▶ _Exercise objective_
Line by line, copy the entries exactly, excluding the pictures.

Data excerpts Start Marker

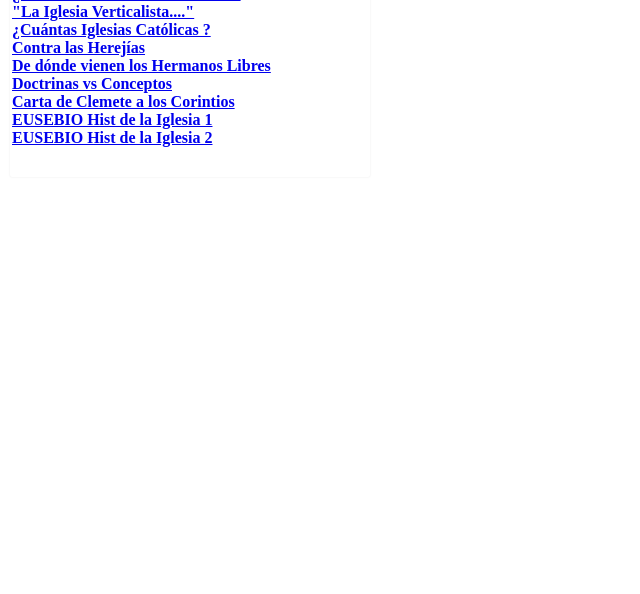
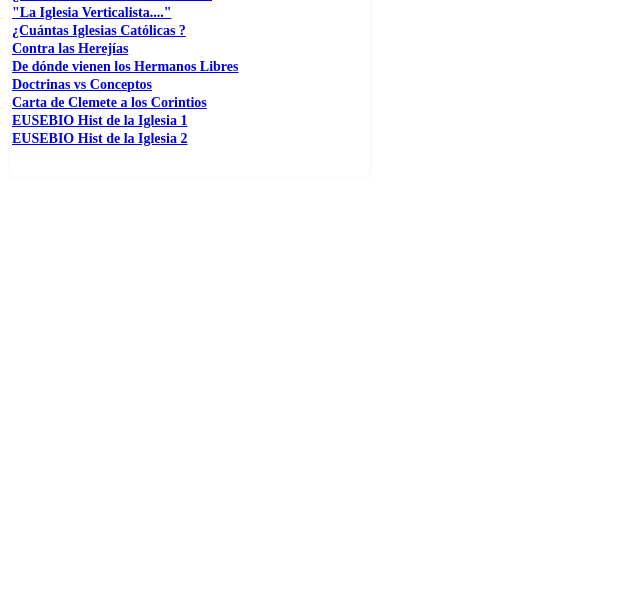
Before and after one commit to LaBibliaTeca/main, a plain HTML site: page index.html in a window 1280 px wide. Shown: the part 206-800 px from the top of the page, without its empty margins (0-640 px from the left). Drawn offline with Linux system fonts and the light colour scheme.

Commit message:
Update index.html

```diff
--- a/index.html
+++ b/index.html
@@ -48,7 +48,7 @@ Lista de Temas</p>
 
 <p>Toca el tema de tu agrado <br> Abre en pestaña nueva</p>
 	<p>
-	<span style="font-size:16px;">
+	<span style="font-size:14px;">
 	<a href="https://guarduino.github.io/Apostol-en-General/"target="_blank"><b><span style="color:#000000;">¿Qué es un Apóstol?<i>(Nuevo)</i></span></b></a><br />
 	<a href="https://guarduino.github.io/Pecado-ErraralBlanco/"target="_blank"><b>¿Es el Pecado Errar al Blanco?....</b></a><br />
 	<a href="https://guarduino.github.io/Iglesias-Ministeriales/"target="_blank"><b>"La Iglesia Verticalista...."</b></a><br />
```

Data excerpts End Marker

▶ _Exercise result_
Before and after one commit to LaBibliaTeca/main, a plain HTML site: page index.html in a window 1280 px wide. Shown: the part 206-800 px from the top of the page, without its empty margins (0-640 px from the left). Drawn offline with Linux system fonts and the light colour scheme.

Commit message:
Update index.html

```diff
--- a/index.html
+++ b/index.html
@@ -48,7 +48,7 @@ Lista de Temas</p>
 
 <p>Toca el tema de tu agrado <br> Abre en pestaña nueva</p>
 	<p>
-	<span style="font-size:16px;">
+	<span style="font-size:14px;">
 	<a href="https://guarduino.github.io/Apostol-en-General/"target="_blank"><b><span style="color:#000000;">¿Qué es un Apóstol?<i>(Nuevo)</i></span></b></a><br />
 	<a href="https://guarduino.github.io/Pecado-ErraralBlanco/"target="_blank"><b>¿Es el Pecado Errar al Blanco?....</b></a><br />
 	<a href="https://guarduino.github.io/Iglesias-Ministeriales/"target="_blank"><b>"La Iglesia Verticalista...."</b></a><br />
```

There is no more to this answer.